/---

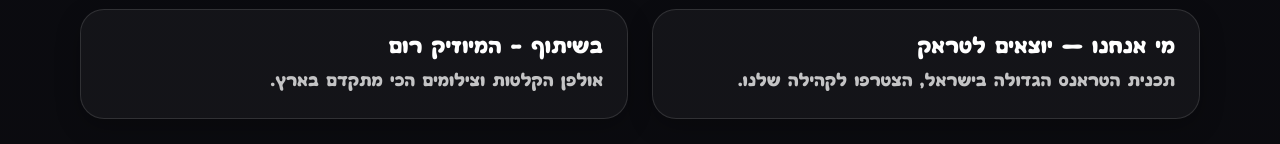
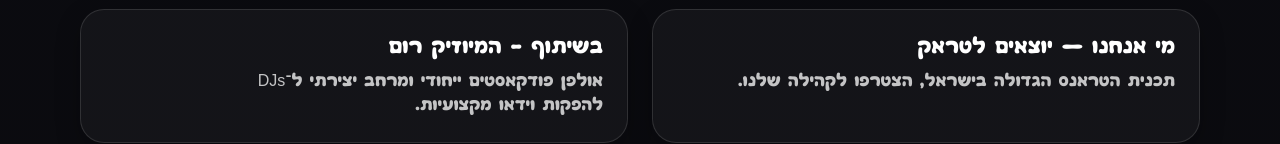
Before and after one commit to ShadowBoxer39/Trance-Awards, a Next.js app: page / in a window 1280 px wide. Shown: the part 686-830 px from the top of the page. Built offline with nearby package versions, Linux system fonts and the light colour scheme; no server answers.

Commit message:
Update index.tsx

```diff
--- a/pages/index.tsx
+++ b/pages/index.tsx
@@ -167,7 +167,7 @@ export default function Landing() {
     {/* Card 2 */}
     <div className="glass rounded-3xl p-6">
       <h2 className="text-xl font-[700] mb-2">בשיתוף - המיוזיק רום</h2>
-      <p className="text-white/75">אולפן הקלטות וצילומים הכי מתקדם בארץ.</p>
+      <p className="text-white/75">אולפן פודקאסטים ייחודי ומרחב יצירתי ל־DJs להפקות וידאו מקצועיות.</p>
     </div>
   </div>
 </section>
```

\---
/---

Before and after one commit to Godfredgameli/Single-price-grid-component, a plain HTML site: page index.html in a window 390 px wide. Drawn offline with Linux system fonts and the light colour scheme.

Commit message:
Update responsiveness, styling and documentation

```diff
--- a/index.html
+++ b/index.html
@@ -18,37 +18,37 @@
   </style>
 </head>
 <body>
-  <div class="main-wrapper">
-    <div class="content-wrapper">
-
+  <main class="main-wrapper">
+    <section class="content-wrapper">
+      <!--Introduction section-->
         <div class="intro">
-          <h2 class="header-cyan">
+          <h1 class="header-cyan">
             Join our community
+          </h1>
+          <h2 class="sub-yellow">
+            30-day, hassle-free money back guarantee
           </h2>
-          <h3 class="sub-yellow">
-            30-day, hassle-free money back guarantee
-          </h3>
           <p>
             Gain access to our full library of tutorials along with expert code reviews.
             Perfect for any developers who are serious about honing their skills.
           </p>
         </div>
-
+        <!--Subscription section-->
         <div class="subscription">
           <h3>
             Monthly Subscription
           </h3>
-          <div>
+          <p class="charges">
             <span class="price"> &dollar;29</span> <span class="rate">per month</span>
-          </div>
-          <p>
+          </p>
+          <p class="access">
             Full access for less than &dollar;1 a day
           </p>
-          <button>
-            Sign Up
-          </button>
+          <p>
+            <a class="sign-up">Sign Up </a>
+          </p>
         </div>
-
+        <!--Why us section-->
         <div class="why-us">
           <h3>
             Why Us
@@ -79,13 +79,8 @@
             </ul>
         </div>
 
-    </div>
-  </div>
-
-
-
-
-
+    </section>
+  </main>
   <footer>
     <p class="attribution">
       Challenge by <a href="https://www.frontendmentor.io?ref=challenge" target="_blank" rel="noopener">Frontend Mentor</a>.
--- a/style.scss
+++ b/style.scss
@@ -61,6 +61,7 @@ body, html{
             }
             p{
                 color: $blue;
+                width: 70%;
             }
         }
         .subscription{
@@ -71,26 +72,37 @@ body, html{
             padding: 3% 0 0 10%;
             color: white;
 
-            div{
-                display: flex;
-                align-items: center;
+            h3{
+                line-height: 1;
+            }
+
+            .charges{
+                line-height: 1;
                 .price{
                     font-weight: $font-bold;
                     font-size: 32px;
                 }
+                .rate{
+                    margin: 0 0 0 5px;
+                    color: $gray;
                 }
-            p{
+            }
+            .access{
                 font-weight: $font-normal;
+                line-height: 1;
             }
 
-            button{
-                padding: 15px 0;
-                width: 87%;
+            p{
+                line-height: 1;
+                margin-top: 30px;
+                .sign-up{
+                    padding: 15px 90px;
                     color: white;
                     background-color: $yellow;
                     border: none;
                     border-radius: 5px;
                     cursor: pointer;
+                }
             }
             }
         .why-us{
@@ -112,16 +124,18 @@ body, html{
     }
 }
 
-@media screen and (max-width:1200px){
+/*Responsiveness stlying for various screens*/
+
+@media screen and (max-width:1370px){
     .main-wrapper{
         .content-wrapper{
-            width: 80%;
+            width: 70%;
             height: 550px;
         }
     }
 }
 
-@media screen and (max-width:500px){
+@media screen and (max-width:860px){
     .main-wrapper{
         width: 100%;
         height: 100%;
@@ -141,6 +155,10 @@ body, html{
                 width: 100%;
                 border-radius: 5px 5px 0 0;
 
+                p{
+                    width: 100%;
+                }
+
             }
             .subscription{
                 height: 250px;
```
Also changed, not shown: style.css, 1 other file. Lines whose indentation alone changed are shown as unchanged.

\---
/---

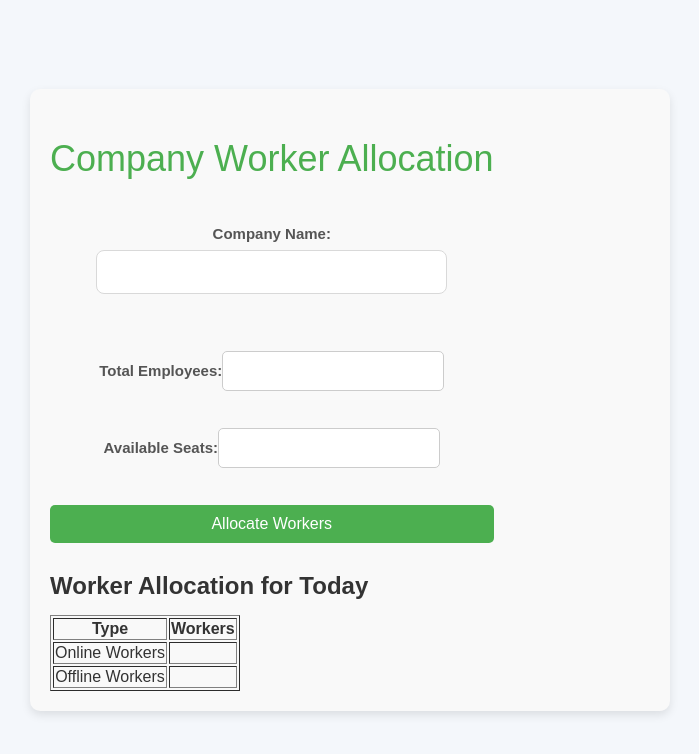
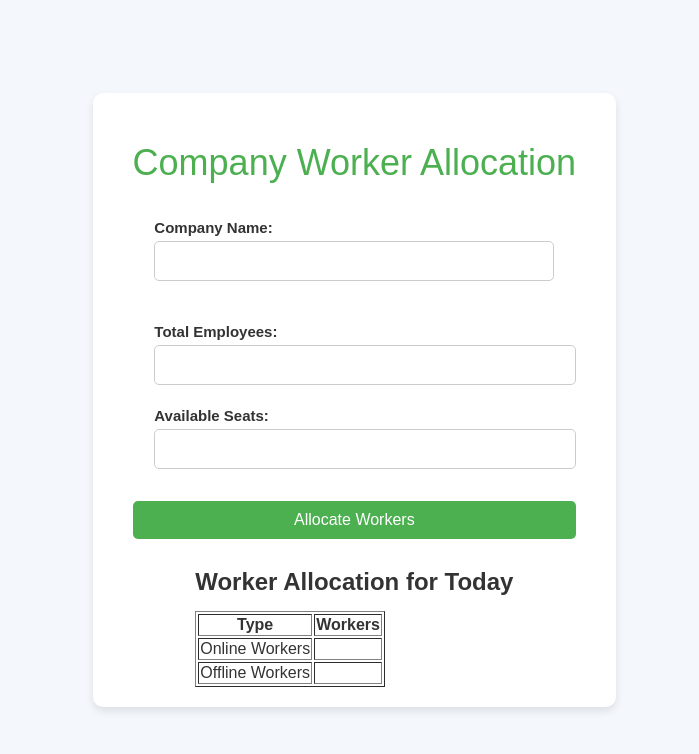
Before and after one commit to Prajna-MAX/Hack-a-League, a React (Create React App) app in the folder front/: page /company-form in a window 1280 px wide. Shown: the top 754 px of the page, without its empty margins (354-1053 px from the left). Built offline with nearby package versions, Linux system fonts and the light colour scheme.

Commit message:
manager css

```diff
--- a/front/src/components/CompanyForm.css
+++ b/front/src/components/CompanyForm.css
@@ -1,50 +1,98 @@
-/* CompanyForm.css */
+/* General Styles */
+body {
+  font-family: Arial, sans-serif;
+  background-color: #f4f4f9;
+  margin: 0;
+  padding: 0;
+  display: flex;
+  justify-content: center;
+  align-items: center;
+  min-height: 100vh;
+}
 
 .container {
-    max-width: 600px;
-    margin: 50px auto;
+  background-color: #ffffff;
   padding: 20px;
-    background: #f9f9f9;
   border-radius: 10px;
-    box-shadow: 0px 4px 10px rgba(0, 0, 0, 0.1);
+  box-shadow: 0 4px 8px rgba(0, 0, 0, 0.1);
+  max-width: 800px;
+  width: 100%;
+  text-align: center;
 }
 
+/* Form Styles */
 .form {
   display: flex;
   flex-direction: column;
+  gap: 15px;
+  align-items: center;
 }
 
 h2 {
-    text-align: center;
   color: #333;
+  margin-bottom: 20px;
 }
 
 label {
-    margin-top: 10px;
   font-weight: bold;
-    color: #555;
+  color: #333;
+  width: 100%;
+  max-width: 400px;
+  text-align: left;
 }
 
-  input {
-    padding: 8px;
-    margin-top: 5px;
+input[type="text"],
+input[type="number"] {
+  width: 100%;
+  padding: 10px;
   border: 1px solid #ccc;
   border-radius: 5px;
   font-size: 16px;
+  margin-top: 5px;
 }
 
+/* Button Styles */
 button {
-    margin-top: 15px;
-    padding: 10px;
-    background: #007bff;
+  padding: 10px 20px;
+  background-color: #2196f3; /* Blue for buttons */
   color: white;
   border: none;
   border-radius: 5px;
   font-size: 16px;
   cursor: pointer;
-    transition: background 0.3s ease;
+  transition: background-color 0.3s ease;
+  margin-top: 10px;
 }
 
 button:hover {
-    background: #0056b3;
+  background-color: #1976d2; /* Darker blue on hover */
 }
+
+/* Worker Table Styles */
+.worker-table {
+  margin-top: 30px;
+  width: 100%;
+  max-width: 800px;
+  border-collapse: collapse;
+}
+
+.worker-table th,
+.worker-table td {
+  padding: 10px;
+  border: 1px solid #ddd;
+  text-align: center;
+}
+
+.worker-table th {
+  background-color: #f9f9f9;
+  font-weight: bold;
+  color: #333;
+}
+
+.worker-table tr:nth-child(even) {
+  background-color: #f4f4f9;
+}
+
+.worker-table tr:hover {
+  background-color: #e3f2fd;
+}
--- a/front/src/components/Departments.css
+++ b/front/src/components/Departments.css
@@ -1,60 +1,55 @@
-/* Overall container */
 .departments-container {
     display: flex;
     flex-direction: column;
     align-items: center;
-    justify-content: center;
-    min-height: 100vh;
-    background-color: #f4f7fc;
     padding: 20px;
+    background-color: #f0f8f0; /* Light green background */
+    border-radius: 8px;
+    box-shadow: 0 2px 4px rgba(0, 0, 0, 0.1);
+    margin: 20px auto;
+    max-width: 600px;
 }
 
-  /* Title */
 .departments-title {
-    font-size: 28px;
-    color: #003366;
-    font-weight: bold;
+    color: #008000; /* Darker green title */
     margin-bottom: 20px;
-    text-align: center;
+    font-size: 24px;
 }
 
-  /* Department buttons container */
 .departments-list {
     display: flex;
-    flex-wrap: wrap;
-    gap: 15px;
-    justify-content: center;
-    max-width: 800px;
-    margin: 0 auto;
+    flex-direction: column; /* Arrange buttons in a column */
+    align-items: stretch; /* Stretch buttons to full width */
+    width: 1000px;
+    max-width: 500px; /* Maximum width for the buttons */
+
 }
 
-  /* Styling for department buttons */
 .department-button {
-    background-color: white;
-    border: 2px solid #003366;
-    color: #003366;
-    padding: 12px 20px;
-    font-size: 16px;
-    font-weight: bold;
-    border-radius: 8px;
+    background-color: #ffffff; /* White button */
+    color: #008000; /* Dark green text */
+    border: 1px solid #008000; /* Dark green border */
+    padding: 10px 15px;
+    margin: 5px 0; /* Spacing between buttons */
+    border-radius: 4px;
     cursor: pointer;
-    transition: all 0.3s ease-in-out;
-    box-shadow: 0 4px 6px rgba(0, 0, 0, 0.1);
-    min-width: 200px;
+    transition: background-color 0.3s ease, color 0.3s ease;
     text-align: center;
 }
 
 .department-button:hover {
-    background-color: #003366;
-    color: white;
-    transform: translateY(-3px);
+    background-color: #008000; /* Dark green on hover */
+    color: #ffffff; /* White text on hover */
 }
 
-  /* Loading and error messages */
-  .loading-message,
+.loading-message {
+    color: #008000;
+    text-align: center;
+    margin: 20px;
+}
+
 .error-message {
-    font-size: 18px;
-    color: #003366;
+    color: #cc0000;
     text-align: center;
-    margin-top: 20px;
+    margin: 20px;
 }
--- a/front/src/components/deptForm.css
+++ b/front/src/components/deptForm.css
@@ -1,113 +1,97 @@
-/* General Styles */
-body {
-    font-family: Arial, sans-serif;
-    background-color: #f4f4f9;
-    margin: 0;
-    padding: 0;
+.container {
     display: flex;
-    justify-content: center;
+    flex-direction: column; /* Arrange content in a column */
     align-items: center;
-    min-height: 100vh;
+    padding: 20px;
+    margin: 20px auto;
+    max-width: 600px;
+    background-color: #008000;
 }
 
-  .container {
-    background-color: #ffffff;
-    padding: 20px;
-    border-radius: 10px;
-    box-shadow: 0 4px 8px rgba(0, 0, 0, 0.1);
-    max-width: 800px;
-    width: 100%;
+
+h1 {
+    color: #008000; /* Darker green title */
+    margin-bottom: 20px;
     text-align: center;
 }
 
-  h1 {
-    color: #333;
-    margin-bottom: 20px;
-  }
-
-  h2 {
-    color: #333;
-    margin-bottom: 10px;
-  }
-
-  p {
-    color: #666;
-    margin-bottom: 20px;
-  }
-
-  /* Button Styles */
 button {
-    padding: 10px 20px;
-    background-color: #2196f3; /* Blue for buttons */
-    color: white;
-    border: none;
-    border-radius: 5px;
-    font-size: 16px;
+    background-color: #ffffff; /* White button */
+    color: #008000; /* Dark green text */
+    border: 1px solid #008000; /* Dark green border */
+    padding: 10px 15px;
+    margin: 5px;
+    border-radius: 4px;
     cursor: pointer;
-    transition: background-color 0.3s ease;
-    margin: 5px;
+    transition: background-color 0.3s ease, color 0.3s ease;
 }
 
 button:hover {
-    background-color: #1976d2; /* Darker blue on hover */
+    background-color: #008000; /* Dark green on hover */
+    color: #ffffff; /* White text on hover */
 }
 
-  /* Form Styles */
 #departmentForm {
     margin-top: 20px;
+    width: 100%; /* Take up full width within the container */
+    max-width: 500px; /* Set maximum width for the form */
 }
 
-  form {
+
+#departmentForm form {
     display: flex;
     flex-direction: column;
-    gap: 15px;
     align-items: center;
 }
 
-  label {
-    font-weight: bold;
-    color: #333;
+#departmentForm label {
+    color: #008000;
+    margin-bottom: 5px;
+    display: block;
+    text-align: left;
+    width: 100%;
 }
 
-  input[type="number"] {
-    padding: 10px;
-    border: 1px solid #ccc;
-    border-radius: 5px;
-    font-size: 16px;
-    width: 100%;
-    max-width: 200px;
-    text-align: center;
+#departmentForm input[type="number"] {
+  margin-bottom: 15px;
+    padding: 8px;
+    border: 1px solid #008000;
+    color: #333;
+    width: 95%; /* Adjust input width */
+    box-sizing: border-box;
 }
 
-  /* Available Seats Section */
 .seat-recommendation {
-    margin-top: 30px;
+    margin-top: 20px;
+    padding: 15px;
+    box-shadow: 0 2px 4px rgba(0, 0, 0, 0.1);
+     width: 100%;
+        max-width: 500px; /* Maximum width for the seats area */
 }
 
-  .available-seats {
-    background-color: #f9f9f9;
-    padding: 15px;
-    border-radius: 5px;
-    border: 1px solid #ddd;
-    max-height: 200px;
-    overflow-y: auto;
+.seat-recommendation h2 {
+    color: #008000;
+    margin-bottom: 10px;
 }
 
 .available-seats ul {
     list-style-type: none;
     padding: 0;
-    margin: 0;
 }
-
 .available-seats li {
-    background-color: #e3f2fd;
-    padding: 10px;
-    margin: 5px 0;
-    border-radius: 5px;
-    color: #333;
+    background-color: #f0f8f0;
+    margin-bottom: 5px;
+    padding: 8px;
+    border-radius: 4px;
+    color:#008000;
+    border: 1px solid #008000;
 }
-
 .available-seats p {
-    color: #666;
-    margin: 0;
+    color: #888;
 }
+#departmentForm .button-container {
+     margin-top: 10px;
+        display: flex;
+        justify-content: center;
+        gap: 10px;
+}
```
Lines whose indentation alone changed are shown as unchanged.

\---

Select all lines with the word "bottom" from the entries above.

+  margin-bottom: 20px;
     margin-bottom: 20px;
+    margin-bottom: 20px;
-    margin-bottom: 20px;
-    margin-bottom: 10px;
-    margin-bottom: 20px;
+    margin-bottom: 5px;
+  margin-bottom: 15px;
+    margin-bottom: 10px;
+    margin-bottom: 5px;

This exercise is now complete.